(Revision tracking records)
####

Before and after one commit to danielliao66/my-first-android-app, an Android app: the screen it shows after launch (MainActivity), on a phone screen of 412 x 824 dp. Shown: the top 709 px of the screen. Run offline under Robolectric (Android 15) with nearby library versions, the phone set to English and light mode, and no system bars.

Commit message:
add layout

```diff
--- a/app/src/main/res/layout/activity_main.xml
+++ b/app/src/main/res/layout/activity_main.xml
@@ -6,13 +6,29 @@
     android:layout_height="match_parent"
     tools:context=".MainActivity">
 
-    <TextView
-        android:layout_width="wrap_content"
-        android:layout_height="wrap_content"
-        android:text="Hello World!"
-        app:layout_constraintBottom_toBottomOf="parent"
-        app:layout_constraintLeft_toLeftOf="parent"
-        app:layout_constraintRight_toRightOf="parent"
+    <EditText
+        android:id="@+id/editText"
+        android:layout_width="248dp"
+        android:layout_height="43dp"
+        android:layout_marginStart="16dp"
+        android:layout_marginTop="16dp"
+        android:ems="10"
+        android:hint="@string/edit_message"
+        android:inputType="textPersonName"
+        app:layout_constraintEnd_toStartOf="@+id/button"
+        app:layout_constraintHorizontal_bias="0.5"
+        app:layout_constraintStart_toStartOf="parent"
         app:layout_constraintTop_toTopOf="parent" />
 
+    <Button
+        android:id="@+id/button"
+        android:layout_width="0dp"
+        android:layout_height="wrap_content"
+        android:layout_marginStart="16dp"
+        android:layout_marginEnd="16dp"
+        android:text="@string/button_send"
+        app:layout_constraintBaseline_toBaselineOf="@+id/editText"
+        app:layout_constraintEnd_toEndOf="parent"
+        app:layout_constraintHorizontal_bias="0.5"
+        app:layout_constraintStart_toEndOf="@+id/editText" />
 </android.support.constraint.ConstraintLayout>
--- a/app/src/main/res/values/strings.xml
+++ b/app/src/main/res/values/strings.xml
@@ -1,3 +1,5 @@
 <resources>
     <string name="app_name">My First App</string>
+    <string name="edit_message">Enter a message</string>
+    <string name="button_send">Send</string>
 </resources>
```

####

Restate the records exactly. Leave nothing out.

SOLUTION:
Before and after one commit to danielliao66/my-first-android-app, an Android app: the screen it shows after launch (MainActivity), on a phone screen of 412 x 824 dp. Shown: the top 709 px of the screen. Run offline under Robolectric (Android 15) with nearby library versions, the phone set to English and light mode, and no system bars.

Commit message:
add layout

```diff
--- a/app/src/main/res/layout/activity_main.xml
+++ b/app/src/main/res/layout/activity_main.xml
@@ -6,13 +6,29 @@
     android:layout_height="match_parent"
     tools:context=".MainActivity">
 
-    <TextView
-        android:layout_width="wrap_content"
-        android:layout_height="wrap_content"
-        android:text="Hello World!"
-        app:layout_constraintBottom_toBottomOf="parent"
-        app:layout_constraintLeft_toLeftOf="parent"
-        app:layout_constraintRight_toRightOf="parent"
+    <EditText
+        android:id="@+id/editText"
+        android:layout_width="248dp"
+        android:layout_height="43dp"
+        android:layout_marginStart="16dp"
+        android:layout_marginTop="16dp"
+        android:ems="10"
+        android:hint="@string/edit_message"
+        android:inputType="textPersonName"
+        app:layout_constraintEnd_toStartOf="@+id/button"
+        app:layout_constraintHorizontal_bias="0.5"
+        app:layout_constraintStart_toStartOf="parent"
         app:layout_constraintTop_toTopOf="parent" />
 
+    <Button
+        android:id="@+id/button"
+        android:layout_width="0dp"
+        android:layout_height="wrap_content"
+        android:layout_marginStart="16dp"
+        android:layout_marginEnd="16dp"
+        android:text="@string/button_send"
+        app:layout_constraintBaseline_toBaselineOf="@+id/editText"
+        app:layout_constraintEnd_toEndOf="parent"
+        app:layout_constraintHorizontal_bias="0.5"
+        app:layout_constraintStart_toEndOf="@+id/editText" />
 </android.support.constraint.ConstraintLayout>
--- a/app/src/main/res/values/strings.xml
+++ b/app/src/main/res/values/strings.xml
@@ -1,3 +1,5 @@
 <resources>
     <string name="app_name">My First App</string>
+    <string name="edit_message">Enter a message</string>
+    <string name="button_send">Send</string>
 </resources>
```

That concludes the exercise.